* _Dataset excerpts_
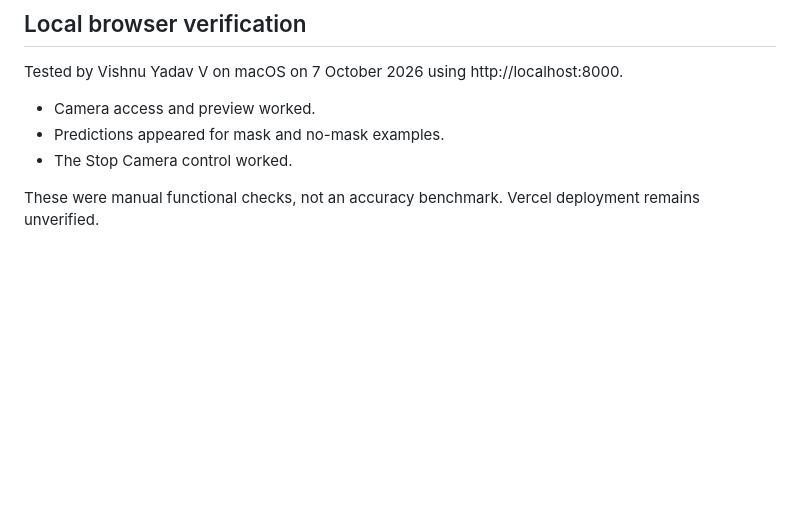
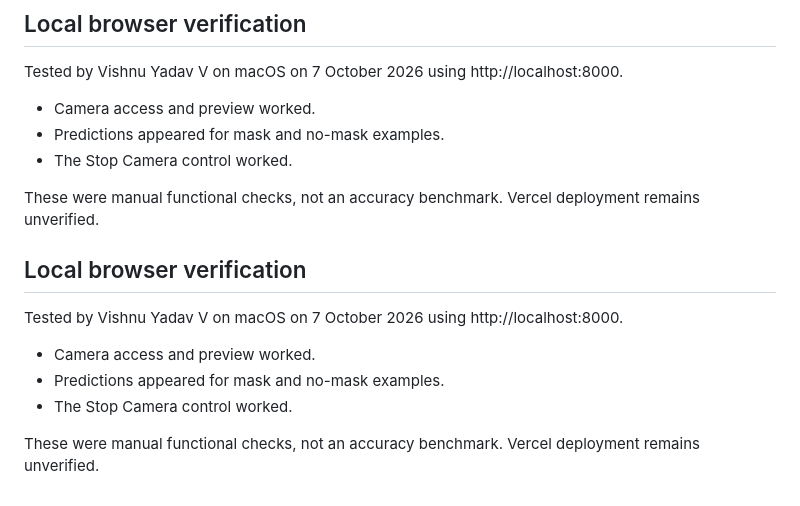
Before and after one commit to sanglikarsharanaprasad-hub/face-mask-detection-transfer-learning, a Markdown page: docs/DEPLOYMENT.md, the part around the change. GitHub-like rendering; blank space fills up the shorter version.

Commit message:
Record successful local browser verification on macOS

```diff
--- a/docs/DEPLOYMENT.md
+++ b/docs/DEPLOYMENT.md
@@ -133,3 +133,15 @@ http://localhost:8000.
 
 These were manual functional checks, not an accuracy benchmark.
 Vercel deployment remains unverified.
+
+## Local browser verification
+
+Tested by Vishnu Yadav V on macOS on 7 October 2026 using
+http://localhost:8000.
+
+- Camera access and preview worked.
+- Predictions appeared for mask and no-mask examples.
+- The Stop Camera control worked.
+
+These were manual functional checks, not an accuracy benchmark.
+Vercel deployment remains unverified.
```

* _What the exercise asks_
Output the records exactly, please. The pictures are not part of the copy.

* _Result_
Before and after one commit to sanglikarsharanaprasad-hub/face-mask-detection-transfer-learning, a Markdown page: docs/DEPLOYMENT.md, the part around the change. GitHub-like rendering; blank space fills up the shorter version.

Commit message:
Record successful local browser verification on macOS

```diff
--- a/docs/DEPLOYMENT.md
+++ b/docs/DEPLOYMENT.md
@@ -133,3 +133,15 @@ http://localhost:8000.
 
 These were manual functional checks, not an accuracy benchmark.
 Vercel deployment remains unverified.
+
+## Local browser verification
+
+Tested by Vishnu Yadav V on macOS on 7 October 2026 using
+http://localhost:8000.
+
+- Camera access and preview worked.
+- Predictions appeared for mask and no-mask examples.
+- The Stop Camera control worked.
+
+These were manual functional checks, not an accuracy benchmark.
+Vercel deployment remains unverified.
```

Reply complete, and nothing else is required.